When I say I port match everything....that is after mocking up the intake on the engine and heads to be used and see where you are at. I have yet to see a real nice deal out of the box. Some intakes require a lot of work....some very little.
Now moving on to higher end stuff.......I have used the Dart single plane oval intake on a rec port head......because the runners are smaller in cross section....this improves velocity......Dart even makes a CNC program that takes the oval intake and machines it back to rec about three inches up the port.....these are awesome on heavy cars and boats.......so there is benefits, just where do you stand?
As for the RPM on AFR heads......check it and bolt it on......the RPM is a cork after 525 horsepower on a small block anyway.......too many curves. On the RPM, milling the divider clean out is the key to flow on the upper end.....and then the 180 degree deal becomes redundant. If it was the only intake you had or could use.....then yes, mill the divider and port match up as far as you can....otherwise, move on to a single plane.....there are so many good ones out there now.......AFR should cast the Titan in aluminum until they fix their sealing issues........
FYI....most high end builders scribe their port match .030 smaller than the host cylinder head port to attribute for shift upon install and to prevent reversion.

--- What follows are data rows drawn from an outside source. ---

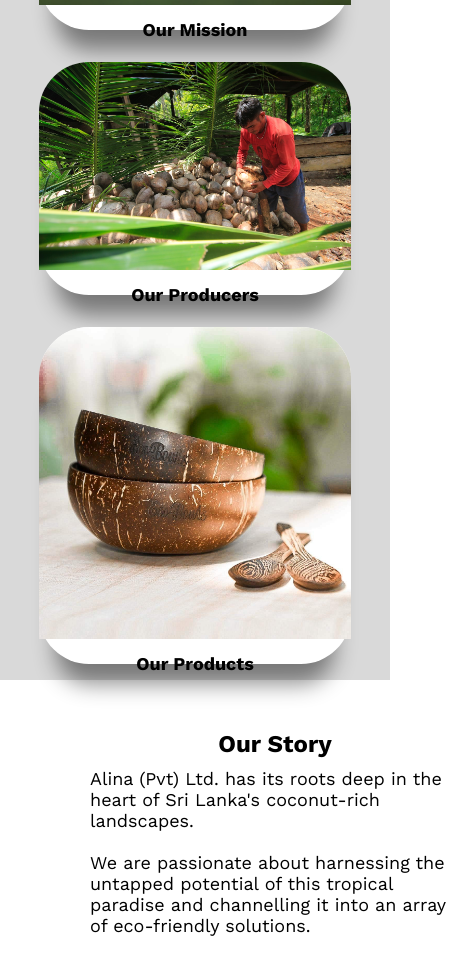
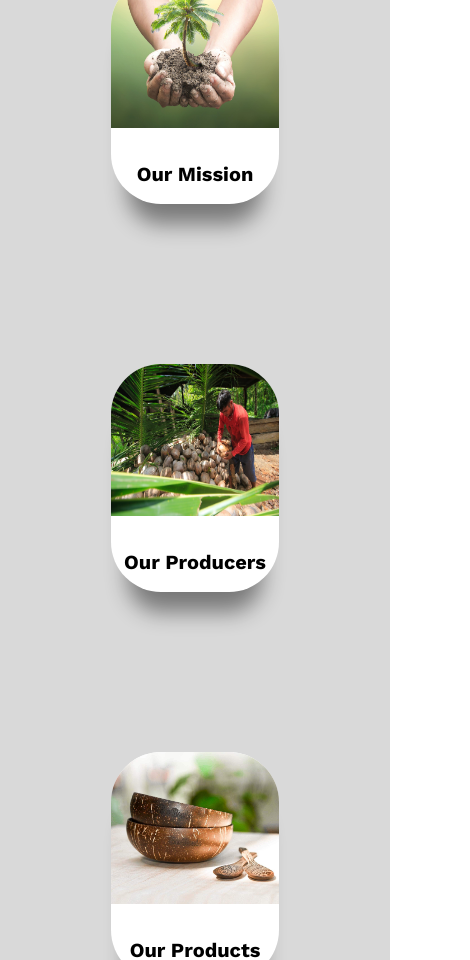
Before and after one commit to sevindunimrod/Alina-project, a React (Create React App) app in the folder alina_app/: page /about in a window 390 px wide. Shown: the part 1040-2000 px from the top of the page, 470 px wide, since content can reach past the window. Built offline with nearby package versions, Linux system fonts and the light colour scheme.

Commit message:
about-us responsive

```diff
--- a/alina_app/src/AboutUs/AboutUs.css
+++ b/alina_app/src/AboutUs/AboutUs.css
@@ -1,4 +1,5 @@
-.about_cont{
+/* Global Styles */
+.about_cont {
   background: url('../Images/abtUs_back.webp');
   background-size: cover;
   background-position: center;
@@ -6,18 +7,15 @@
   height: 65vh;
 }
 
-
-.hText{
+.hText {
   color: #fff;
-    align-items: left;
-    justify-content: left;
   left: 5rem;
   bottom: 50vh;
   position: absolute;
   font-size: 50px;
 }
 
-.header_dis{
+.header_dis {
   display: flex;
   flex-direction: column;
   align-items: center;
@@ -29,15 +27,14 @@
   width: 110vh;
   padding: 20px;
   margin-top: 0;
-    -webkit-box-shadow: -4px 23px 61px -11px rgba(79,73,79,1);
-    -moz-box-shadow: -4px 23px 61px -11px rgba(79,73,79,1);
-    box-shadow: -4px 23px 61px -11px rgba(79,73,79,1);
+  box-shadow: -4px 23px 61px -11px rgba(79, 73, 79, 1);
 }
 
-.header_dis p{
+.header_dis p {
   font-size: 20px;
   text-align: center;
 }
+
 .sec_1 {
   top: 0;
   background-color: #D9D9D9;
@@ -48,25 +45,20 @@
   display: flex;
   flex-direction: row;
   align-items: center;
+  justify-content: center;
   position: relative;
-    justify-content: center;
 }
 
 .items .item_card {
   width: 36vh;
   height: 43vh;
   margin: 10rem 18px 18px 10px;
-    position: relative;
-    align-items: center;
   display: flex;
   flex-direction: column;
-    border: 0px solid #000;
+  align-items: center;
+  background-color: #fff;
+  box-shadow: 0px 37px 22px -17px rgba(0, 0, 0, 0.45);
   border-radius: 50px 50px 50px 50px;
-    border-top: 0px;
-    background-color: #fff;
-    -webkit-box-shadow: 0px 37px 22px -17px rgba(0,0,0,0.45);
-    -moz-box-shadow: 0px 37px 22px -17px rgba(0,0,0,0.45);
-    box-shadow: 0px 37px 22px -17px rgba(0,0,0,0.45);
 }
 
 .items .item_card img {
@@ -76,265 +68,294 @@
 }
 
 .item_card .title_card h2 {
+  position: relative;
   top: 30px;
-    position: relative;
-    justify-content: center;
   text-align: center;
   font-size: 20px;
 }
 
-  .item_card .title_card {
-    position: sticky;
-    top: 0;
-    z-index: 1000;
+.card {
+  display: flex;
+  flex-direction: row;
+  border: 1px solid #ccc;
+  overflow: hidden;
+  box-shadow: 1px 4px 41px rgba(0, 0, 0, 0.1);
+  height: 275px;
+  width: 100%;
+  background-color: #fff;
 }
 
-  .sec_2 {
-    height: 50vh;
-    top: 10px;
+.card1 {
+  display: flex;
+  flex-direction: row;
+  border: 1px solid #ccc;
+  overflow: hidden;
+  box-shadow: 1px 4px 41px rgba(0, 0, 0, 0.1);
+  height: 340px;
+  width: 100%;
+  background-color: #fff;
 }
 
-  .sec_2 .cont_sec2 {
-    position: relative;
-    display: flex;
-    flex-direction: row;
-    justify-content: space-between;
-    align-items: center;
-    top: 10px;
-    width: 100%;
+.section-left2,
+.section-left,
+.section-right {
+  flex: 1;
 }
 
-  .sec_2 .header_sec2 {
-    align-items: left;
-    justify-content: left;
-    position: relative;
-    left: 10vh;
-    width: 100%;
-    bottom: 12vh;
+.section-left {
+  padding-right: 10px;
 }
 
-  .sec_2 .header_sec2 h1 {
-    font-size: 30px;
+.section-right2 h2,
+.section-left h2 {
+  text-align: left;
 }
 
-  .sec_2 .content_sec2 {
-    justify-content: right;
-    position: relative;
-    left: 70vh;
-    width: 2000vh;
+.section-left,
+.section-left2,
+.section-right2,
+.section-right {
+  display: flex;
+  justify-content: center;
+  align-items: center;
+  height: 100%;
+  flex-direction: column; /* Added to stack h2 and p vertically */
 }
 
-  .sec_2 .content_sec2 p {
-    font-size: 22px;
+.section-left2,
+.section-right2 {
+  flex: 1;
 }
 
-  /* Media query for mobile view */
-  @media (max-width: 768px) {
+.section-right2 {
+  background-color: #ffb3e6;
+}
+
+.section-left {
+  background-color: #ffb3e6;
+}
+
+.section-left2,
+.section-right p {
+  text-align: justify;
+  padding: 10px;
+  font-size: 18px;
+}
+
+.topic {
+  font-family: "Dancing Script", cursive;
+  font-optical-sizing: auto;
+  font-size: 60px;
+  font-weight: 600;
+  font-style: normal;
+}
+
+/* Media Queries */
+@media (max-width: 1200px) {
+  .hText {
+      font-size: 40px;
+  }
+
+  .header_dis {
+      width: 90vh;
+      left: 3rem;
+  }
+
+  .items .item_card {
+      width: 32vh;
+      height: 39vh;
+  }
+
+  .items .item_card img {
+      width: 32vh;
+      height: 30vh;
+  }
+}
+
+@media (max-width: 992px) {
+  .hText {
+      font-size: 35px;
+  }
+
+  .header_dis {
+    display: none;
+  }
+
   .items {
       flex-direction: column;
   }
 
   .items .item_card {
-      width: 80%;
+      margin: 5rem 0;
+  }
+
+  .card,
+  .card1 {
+      flex-direction: column;
       height: auto;
-      margin: 1rem 0;
+  }
+
+  .section-left,
+  .section-right,
+  .section-left2,
+  .section-right2 {
+      order: 0; /* Reset order for desktop view */
+  }
+}
+
+@media (max-width: 768px) {
+  .hText {
+      font-size: 30px;
+      left: 2rem;
+  }
+
+  .header_dis {
+    display: none;
+  }
+
+  .items .item_card {
+      width: 28vh;
+      height: 35vh;
   }
 
   .items .item_card img {
-      width: 100%;
-      height: auto;
-      border-radius: 50px 50px 0px 0px;
+      width: 28vh;
+      height: 26vh;
   }
 
-    .item_card .title_card h2 {
-      font-size: 18px;
-      top: 10px;
+  .card {
+      flex-direction: column;
+      height: auto;
   }
 
-    .sec_2 {
-      height: auto; /* Changed to auto for better responsiveness */
-      margin-top: 20px; /* Adding some space after .sec_1 */
+  .card1 {
+      flex-direction: column;
+      height: auto;
   }
 
-    .sec_2 .cont_sec2 {
-      flex-direction: column; /* Change layout to column for mobile */
-      align-items: flex-start; /* Align items to the start */
-      padding: 10px; /* Add some padding for better spacing */
+  .section-left,
+  .section-right,
+  .section-left2,
+  .section-right2 {
+      order: 1; /* Ensure the p tag appears after h2 */
   }
 
-    .sec_2 .header_sec2 {
-      left: 0;
-      bottom: 0;
-      width: 100%;
+  .section-left h2,
+  .section-left2 h2 {
+      order: 0; /* Ensure the h2 tag appears before p */
   }
 
-    .sec_2 .header_sec2 h1 {
-      font-size: 24px; /* Adjust font size for better readability */
-      text-align: center;
+  .card:nth-child(2) .section-left2,
+  .card:nth-child(2) .section-right2,
+  .card:nth-child(4) .section-left2,
+  .card:nth-child(4) .section-right2 {
+      flex-direction: column;
   }
 
-    .sec_2 .content_sec2 {
-      left: 0;
-      width: 100%;
-      margin-top: 10px; /* Add margin for spacing */
-
-    }
-
-    .sec_2 .content_sec2 p {
-      font-size: 18px; /* Adjust font size for better readability */
+  .card:nth-child(2) .section-left2 h2,
+  .card:nth-child(2) .section-right2 h2,
+  .card:nth-child(4) .section-left2 h2,
+  .card:nth-child(4) .section-right2 h2 {
+      order: -1; /* Ensure the h2 tag appears before p */
   }
 }
 
-
- .sec_3{
-    background-color: #D9D9D9;
-    height: 40vh;
+@media (max-width: 576px) {
+  .hText {
+      font-size: 25px;
+      left: 1rem;
   }
 
-.sec_3 .cont_sec2{
-    position: relative;
-    display: flex;
-    flex-direction: row;
-    justify-content: space-between;
-    align-items: center;
-    top: 10vh;
-}
-
-.sec_3 .header_sec2 {
-    align-items: left;
-    justify-content: left;
-    position: relative;
-    left: 17vh;
-    width: 100%;
-
-}
-
-.sec_3 .header_sec2 h1{
-    font-size: 30px;
-}
-
-.sec_3 .content_sec2{
-    align-items: right;
-    justify-content: right;
-    position: relative;
-    top: 5vh;
-    right: 13vh;
-    max-width: 900px;
-}
-
-.sec_3 .content_sec2 p{
-    font-size:22px;
-}
-
-.sec_4{
-    height: 60vh;
-}
-
-.sec_4 .cont_sec4{
-    position: relative;
-    display: flex;
-    flex-direction: row;
-    justify-content: space-between;
-    align-items: center;
-    top: 10vh;
-}
-
-.sec_4 .header_sec4{
-    align-items: left;
-    justify-content: left;
-    position: relative;
-    left: 17vh;
-    width: 100%;
-
-}
-
-.sec_4 .header_sec4 h1{
-    font-size: 30px;
-}
-
-.sec_4 .content_sec4{
-    align-items: right;
-    justify-content: right;
-    position: relative;
-    top: 5vh;
-    right: 13vh;
-    max-width: 1000px;
-}
-
-.sec_4 .content_sec4 p{
-    font-size:22px;
-}
-
-.sec_5{
-    background-color: #D9D9D9;
-    height: 70vh;
-}
-
-.sec_5 .cont_sec2{
-    position: relative;
-    display: flex;
-    flex-direction: row;
-    justify-content: space-between;
-    align-items: center;
-    top: 10vh;
-}
-
-.sec_5 .header_sec2 {
-    align-items: left;
-    justify-content: left;
-    position: relative;
-    left: 17vh;
-    width: 100%;
-
-}
-
-.sec_5 .header_sec2 h1{
-    font-size: 30px;
-}
-
-.sec_5 .content_sec2{
-    align-items: right;
-    justify-content: right;
-    position: relative;
-    top: 5vh;
-    right: 13vh;
-    max-width: 1000px;
-}
-
-.sec_5 .content_sec2 p{
-    font-size:22px;
-}
-
-@media only screen and (max-width: 768px) {
-    .body{
-        overflow-x: hidden;
-        max-width: fit-content;
-    }
-
-}
-/* Hide .header_dis in mobile view */
-@media (max-width: 768px) {
   .header_dis {
     display: none;
   }
-    .items {
+
+  .items .item_card {
+      width: 24vh;
+      height: 31vh;
+  }
+
+  .items .item_card img {
+      width: 24vh;
+      height: 22vh;
+  }
+
+  .card {
+      flex-direction: column;
+      height: auto;
+  }
+
+  .card1 {
+      flex-direction: column;
+      height: auto;
+  }
+
+  .section-left,
+  .section-right,
+  .section-left2,
+  .section-right2 {
+      order: 1; /* Ensure the p tag appears after h2 */
+  }
+
+  .section-left h2,
+  .section-left2 h2 {
+      order: 0; /* Ensure the h2 tag appears before p */
+  }
+
+  .card:nth-child(2) .section-left2,
+  .card:nth-child(2) .section-right2,
+  .card:nth-child(4) .section-left2,
+  .card:nth-child(4) .section-right2 {
       flex-direction: column;
   }
 
+  .card:nth-child(2) .section-left2 h2,
+  .card:nth-child(2) .section-right2 h2,
+  .card:nth-child(4) .section-left2 h2,
+  .card:nth-child(4) .section-right2 h2 {
+      order: -1; /* Ensure the h2 tag appears before p */
+  }
+}
+
+@media (max-width: 400px) {
+  .hText {
+      font-size: 20px;
+      left: 0.5rem;
+  }
+
+  .header_dis {
+      display: none;
+  }
+
   .items .item_card {
-        width: 80%;
-        height: auto;
-        margin: 1rem 0;
+      width: 20vh;
+      height: 27vh;
   }
 
   .items .item_card img {
-        width: 100%;
-        height: auto;
-        border-radius: 50px 50px 0px 0px;
+      width: 20vh;
+      height: 18vh;
   }
 
-      .item_card .title_card h2 {
-        font-size: 18px;
-        top: 10px;
+  .card {
+      flex-direction: column;
+      height: auto;
+  }
+
+  .card1 {
+      flex-direction: column;
+      height: auto;
+  }
+
+  .section-left,
+  .section-right,
+  .section-left2,
+  .section-right2 {
+      order: 1; /* Ensure the p tag appears after h2 */
+  }
+
+  .section-left h2,
+  .section-left2 h2 {
+      order: 0;
   }
 }
--- a/alina_app/src/AboutUs/AboutUs.js
+++ b/alina_app/src/AboutUs/AboutUs.js
@@ -55,68 +55,47 @@ export default function AboutUs() {
         </div>
       </div>
     </section>
-
-    <section className='sec_2'>
-      <div className="cont_sec2">
-        <div className="header_sec2">
-          <h1>Our Story</h1>
+    <div  className="card">
+      <div class="section-left">
+        <div class="topic">Our Story</div>
       </div>
-
-        <div className="content_sec2">
-          <p>Alina (Pvt) Ltd. has its roots deep in the heart of Sri Lanka's coconut-rich landscapes. <br /><br />
-          We are passionate about harnessing the untapped potential of this tropical paradise and channelling it into an array of eco-friendly solutions. <br /><br />
+      <div class="section-right">
+        <p>Alina (Pvt) Ltd. has its roots deep in the heart of Sri Lanka's coconut-rich landscapes.<br></br><br></br>
+        We are passionate about harnessing the untapped potential of this tropical paradise and channelling it into an array of eco-friendly solutions.<br></br><br></br>
         Our journey began as a commitment to promote sustainable agriculture, boost local communities, and provide the world with environmentally responsible products.</p>
       </div>
     </div>
-
-    </section>
-
-    <section className='sec_3'>
-    <div className="cont_sec2">
-        <div className="header_sec2">
-          <h1>Our Mission</h1>
-        </div>
-
-        <div className="content_sec2">
-          <p>Our mission is twofold - to foster an eco-conscious approach to agriculture and to empower local small and medium-scale producers, <br /><br />
+    <div class="card">
+      <div class="section-left2">
+        <p> Our mission is twofold - to foster an eco-conscious approach to agriculture and to empower local small and medium-scale producers,
             including persons with disabilities, by creating an equitable platform for their invaluable contributions.</p>
       </div>
-      </div>
-    </section>
-
-    <section className='sec_4'>
-    <div className="cont_sec4">
-        <div className="header_sec4">
-          <h1>Our Producers:<br/> Empowering Lives</h1>
-        </div>
-
-        <div className="content_sec4">
-          <p>At Alina, we take pride in our network of small and medium-scale producers, many of whom are individuals with disabilities.
-           We believe in the power of inclusivity and diversity, and we provide opportunities for these talented individuals to showcase their skills
-           and work within a supportive community. <br /><br />
-           Our commitment to social responsibility extends beyond mere employment; we offer training, support, and the opportunity for producers to develop their skills.
-           The result is a close-knit network of passionate individuals whose dedication is reflected in the exceptional quality of our products</p>
+      <div class="section-right2">
+        <div class="topic">Our Mission</div>
       </div>
     </div>
-    </section>
-    <section className='sec_5'>
-    <div className="cont_sec2">
-        <div className="header_sec2">
-          <h1>Our Products</h1>
+    <div  className="card">
+      <div class="section-left">
+        <div class="topic">Our Producers</div>
       </div>
-
-        <div className="content_sec2">
-          <p>Our product line is a reflection of our commitment to the environment, to the local community, and to the discerning buyers who share our values.
-           We offer a diverse range of eco-friendly coco and coir-based solutions, designed to meet your needs while minimizing your ecological footprint. <br /><br />
-
-          From Alina Coir Brushes for sustainable cleaning to Alina Coco Peat Grow Bags for nurturing your green spaces, our products embody eco-friendliness and sustainability.
-          They are meticulously crafted from renewable coir and natural materials, reflecting our dedication to responsible sourcing and production. <br /><br />
-
-          Each of our products embodies our commitment to environmental sustainability, from the sourcing of materials to the skilled craftsmanship of local producers, including
-          those with disabilities. When you choose Alina, you choose products that nurture both the Earth and the local community.</p>
+      <div class="section-right">
+        <p>At Alina, we take pride in our network of small and medium-scale producers, many of whom are individuals with disabilities.<br></br><br></br>
+        We believe in the power of inclusivity and diversity, and we provide opportunities for these talented individuals to showcase their skills and work within a supportive community.<br></br><br></br>
+        Our commitment to social responsibility extends beyond mere employment; we offer training, support, and the opportunity for producers to develop their skills. The result is a close-knit network of passionate individuals whose dedication is reflected in the exceptional quality of our products</p>
       </div>
     </div>
-    </section>
+    <div class="card1">
+      <div class="section-left2">
+        <p> Our product line is a reflection of our commitment to the environment, to the local community, and to the discerning buyers who share our values. We offer a diverse range of eco-friendly coco and coir-based solutions, designed to meet your needs while minimizing your ecological footprint.
+          <br></br><br></br>
+          From Alina Coir Brushes for sustainable cleaning to Alina Coco Peat Grow Bags for nurturing your green spaces, our products embody eco-friendliness and sustainability. They are meticulously crafted from renewable coir and natural materials, reflecting our dedication to responsible sourcing and production.
+          <br></br><br></br>
+          Each of our products embodies our commitment to environmental sustainability, from the sourcing of materials to the skilled craftsmanship of local producers, including those with disabilities. When you choose Alina, you choose products that nurture both the Earth and the local community.</p>
+      </div>
+      <div class="section-right2">
+        <div class="topic">Our Products</div>
+      </div>
+    </div>
     <Footer/>
     </div>
   )
--- a/alina_app/src/Home/Home.css
+++ b/alina_app/src/Home/Home.css
@@ -11,6 +11,7 @@
 .header_cont{
     justify-content: center;
     align-items: center;
+    position: relative;
 }
 
 
@@ -97,3 +98,10 @@
     color: rgb(0, 0, 0);
     font-size: 50px;
 }
+
+@media screen and (max-width: 768px) {
+    body{
+        overflow-x: hidden;
+        max-width: fit-content;
+    }
+}
```
Also changed, not shown: alina_app/src/Home/ProductsSection.css (+32 -8 lines), alina_app/src/Home/ProductsSection.js (+5 -2 lines). Lines whose indentation alone changed are shown as unchanged.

Jebby
Jebbysan is offline  
Old 12-14-2018, 02:06 PM
  #20  
cuisinartvette
CF Senior Member
 
Member Since: Oct 2004
Location: Valencia Ca.
Posts: 67,287
Thanked 1,041 Times in 956 Posts
St. Jude Donor '05
Default

Originally Posted by v2racing View Post
I'm not sure I'm understanding your point. Tuning isn't going to fix a mismatched intake tract, it's airflow or fuel falling out of suspension. They are just basic physic you have to deal with. It's all the details like this that make the difference in how much performance one gets out of combination, and there are huge amount of little details to work with. It's why two people can build the same combination and one of the engines will just plain thrash the other.

Mike
I was referring to the dimple finish vs reply
I dont see a problem giving an intake a little work thats off .1 myself. Most times theres little or nothing to be gained but I go after every little bit, why not..but also flow them every time too.Even then it doesnt mean it will improve. Theres better places to go after power

Last edited by cuisinartvette; 12-14-2018 at 02:07 PM.
cuisinartvette is offline  

Thread Tools
Search this Thread
Quick Reply: Importance of Intake manifold port matching heads port size?


Sponsored Ads
Vendor Directory

Contact Us About Us Archive Advertising Cookie Policy Privacy Statement Terms of Service

© 2018 MH Sub I, LLC dba Internet Brands

We are a participant in the Amazon Services LLC Associates Program, an affiliate advertising program designed to provide a means for us to earn fees by linking to Amazon.com and affiliated sites.
 
  • Ask a Question
    Get answers from community experts
Question Title:
Description:
Your question will be posted in: